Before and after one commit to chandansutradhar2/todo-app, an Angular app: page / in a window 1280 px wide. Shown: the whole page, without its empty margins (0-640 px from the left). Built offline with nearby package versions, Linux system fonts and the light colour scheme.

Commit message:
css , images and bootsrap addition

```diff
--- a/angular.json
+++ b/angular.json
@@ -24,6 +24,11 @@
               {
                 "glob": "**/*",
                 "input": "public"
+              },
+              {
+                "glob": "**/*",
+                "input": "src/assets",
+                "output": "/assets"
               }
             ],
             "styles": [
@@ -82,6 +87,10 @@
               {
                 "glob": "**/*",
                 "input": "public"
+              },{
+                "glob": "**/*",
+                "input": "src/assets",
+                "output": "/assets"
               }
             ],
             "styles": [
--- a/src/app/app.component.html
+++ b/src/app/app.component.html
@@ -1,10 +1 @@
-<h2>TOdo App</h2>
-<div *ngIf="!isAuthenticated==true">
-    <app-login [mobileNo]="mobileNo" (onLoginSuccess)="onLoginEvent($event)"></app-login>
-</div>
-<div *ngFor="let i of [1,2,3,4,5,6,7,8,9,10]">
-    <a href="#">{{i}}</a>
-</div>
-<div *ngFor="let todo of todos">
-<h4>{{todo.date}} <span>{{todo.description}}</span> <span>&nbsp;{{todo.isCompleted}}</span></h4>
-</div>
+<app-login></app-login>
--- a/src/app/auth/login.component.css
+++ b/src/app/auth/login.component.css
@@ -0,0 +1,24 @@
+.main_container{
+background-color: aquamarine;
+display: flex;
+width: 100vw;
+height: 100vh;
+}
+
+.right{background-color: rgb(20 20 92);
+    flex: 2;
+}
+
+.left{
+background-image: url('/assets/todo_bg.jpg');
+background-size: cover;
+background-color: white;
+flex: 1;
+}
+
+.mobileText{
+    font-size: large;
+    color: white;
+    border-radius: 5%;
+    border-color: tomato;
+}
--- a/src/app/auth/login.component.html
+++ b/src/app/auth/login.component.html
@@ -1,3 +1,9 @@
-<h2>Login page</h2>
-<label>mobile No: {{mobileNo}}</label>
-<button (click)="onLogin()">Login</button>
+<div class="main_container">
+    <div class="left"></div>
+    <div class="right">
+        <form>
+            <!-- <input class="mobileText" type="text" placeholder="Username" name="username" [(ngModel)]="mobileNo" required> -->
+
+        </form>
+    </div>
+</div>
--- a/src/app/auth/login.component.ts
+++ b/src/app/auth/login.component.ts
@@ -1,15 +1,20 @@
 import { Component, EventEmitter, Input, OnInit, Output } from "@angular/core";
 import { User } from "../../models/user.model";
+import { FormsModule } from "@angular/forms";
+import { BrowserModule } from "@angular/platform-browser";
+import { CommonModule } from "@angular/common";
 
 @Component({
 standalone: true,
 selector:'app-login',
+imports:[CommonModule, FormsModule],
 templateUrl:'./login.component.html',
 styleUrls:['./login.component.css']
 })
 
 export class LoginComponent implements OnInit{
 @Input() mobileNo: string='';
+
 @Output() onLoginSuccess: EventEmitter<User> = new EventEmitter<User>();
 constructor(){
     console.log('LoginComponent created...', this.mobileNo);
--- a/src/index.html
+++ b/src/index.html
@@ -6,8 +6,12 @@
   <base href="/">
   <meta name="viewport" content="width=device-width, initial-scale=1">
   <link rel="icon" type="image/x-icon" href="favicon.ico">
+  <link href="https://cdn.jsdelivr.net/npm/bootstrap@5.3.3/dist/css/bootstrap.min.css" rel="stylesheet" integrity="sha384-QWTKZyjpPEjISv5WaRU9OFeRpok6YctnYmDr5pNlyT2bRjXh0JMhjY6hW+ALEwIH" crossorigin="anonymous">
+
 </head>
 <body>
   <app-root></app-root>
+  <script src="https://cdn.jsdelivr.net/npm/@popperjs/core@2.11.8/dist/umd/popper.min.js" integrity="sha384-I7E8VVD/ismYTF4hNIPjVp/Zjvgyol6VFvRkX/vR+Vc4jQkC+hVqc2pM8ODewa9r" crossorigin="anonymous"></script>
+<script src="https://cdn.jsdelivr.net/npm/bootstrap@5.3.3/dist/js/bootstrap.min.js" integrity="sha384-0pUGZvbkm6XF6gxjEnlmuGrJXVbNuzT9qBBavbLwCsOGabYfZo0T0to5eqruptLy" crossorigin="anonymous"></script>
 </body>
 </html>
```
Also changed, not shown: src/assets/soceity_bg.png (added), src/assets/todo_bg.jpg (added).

+ + +

*Task requirements*
Write out the records in full, exactly as they appear above.

*Answer space*
Before and after one commit to chandansutradhar2/todo-app, an Angular app: page / in a window 1280 px wide. Shown: the whole page, without its empty margins (0-640 px from the left). Built offline with nearby package versions, Linux system fonts and the light colour scheme.

Commit message:
css , images and bootsrap addition

```diff
--- a/angular.json
+++ b/angular.json
@@ -24,6 +24,11 @@
               {
                 "glob": "**/*",
                 "input": "public"
+              },
+              {
+                "glob": "**/*",
+                "input": "src/assets",
+                "output": "/assets"
               }
             ],
             "styles": [
@@ -82,6 +87,10 @@
               {
                 "glob": "**/*",
                 "input": "public"
+              },{
+                "glob": "**/*",
+                "input": "src/assets",
+                "output": "/assets"
               }
             ],
             "styles": [
--- a/src/app/app.component.html
+++ b/src/app/app.component.html
@@ -1,10 +1 @@
-<h2>TOdo App</h2>
-<div *ngIf="!isAuthenticated==true">
-    <app-login [mobileNo]="mobileNo" (onLoginSuccess)="onLoginEvent($event)"></app-login>
-</div>
-<div *ngFor="let i of [1,2,3,4,5,6,7,8,9,10]">
-    <a href="#">{{i}}</a>
-</div>
-<div *ngFor="let todo of todos">
-<h4>{{todo.date}} <span>{{todo.description}}</span> <span>&nbsp;{{todo.isCompleted}}</span></h4>
-</div>
+<app-login></app-login>
--- a/src/app/auth/login.component.css
+++ b/src/app/auth/login.component.css
@@ -0,0 +1,24 @@
+.main_container{
+background-color: aquamarine;
+display: flex;
+width: 100vw;
+height: 100vh;
+}
+
+.right{background-color: rgb(20 20 92);
+    flex: 2;
+}
+
+.left{
+background-image: url('/assets/todo_bg.jpg');
+background-size: cover;
+background-color: white;
+flex: 1;
+}
+
+.mobileText{
+    font-size: large;
+    color: white;
+    border-radius: 5%;
+    border-color: tomato;
+}
--- a/src/app/auth/login.component.html
+++ b/src/app/auth/login.component.html
@@ -1,3 +1,9 @@
-<h2>Login page</h2>
-<label>mobile No: {{mobileNo}}</label>
-<button (click)="onLogin()">Login</button>
+<div class="main_container">
+    <div class="left"></div>
+    <div class="right">
+        <form>
+            <!-- <input class="mobileText" type="text" placeholder="Username" name="username" [(ngModel)]="mobileNo" required> -->
+
+        </form>
+    </div>
+</div>
--- a/src/app/auth/login.component.ts
+++ b/src/app/auth/login.component.ts
@@ -1,15 +1,20 @@
 import { Component, EventEmitter, Input, OnInit, Output } from "@angular/core";
 import { User } from "../../models/user.model";
+import { FormsModule } from "@angular/forms";
+import { BrowserModule } from "@angular/platform-browser";
+import { CommonModule } from "@angular/common";
 
 @Component({
 standalone: true,
 selector:'app-login',
+imports:[CommonModule, FormsModule],
 templateUrl:'./login.component.html',
 styleUrls:['./login.component.css']
 })
 
 export class LoginComponent implements OnInit{
 @Input() mobileNo: string='';
+
 @Output() onLoginSuccess: EventEmitter<User> = new EventEmitter<User>();
 constructor(){
     console.log('LoginComponent created...', this.mobileNo);
--- a/src/index.html
+++ b/src/index.html
@@ -6,8 +6,12 @@
   <base href="/">
   <meta name="viewport" content="width=device-width, initial-scale=1">
   <link rel="icon" type="image/x-icon" href="favicon.ico">
+  <link href="https://cdn.jsdelivr.net/npm/bootstrap@5.3.3/dist/css/bootstrap.min.css" rel="stylesheet" integrity="sha384-QWTKZyjpPEjISv5WaRU9OFeRpok6YctnYmDr5pNlyT2bRjXh0JMhjY6hW+ALEwIH" crossorigin="anonymous">
+
 </head>
 <body>
   <app-root></app-root>
+  <script src="https://cdn.jsdelivr.net/npm/@popperjs/core@2.11.8/dist/umd/popper.min.js" integrity="sha384-I7E8VVD/ismYTF4hNIPjVp/Zjvgyol6VFvRkX/vR+Vc4jQkC+hVqc2pM8ODewa9r" crossorigin="anonymous"></script>
+<script src="https://cdn.jsdelivr.net/npm/bootstrap@5.3.3/dist/js/bootstrap.min.js" integrity="sha384-0pUGZvbkm6XF6gxjEnlmuGrJXVbNuzT9qBBavbLwCsOGabYfZo0T0to5eqruptLy" crossorigin="anonymous"></script>
 </body>
 </html>
```
Also changed, not shown: src/assets/soceity_bg.png (added), src/assets/todo_bg.jpg (added).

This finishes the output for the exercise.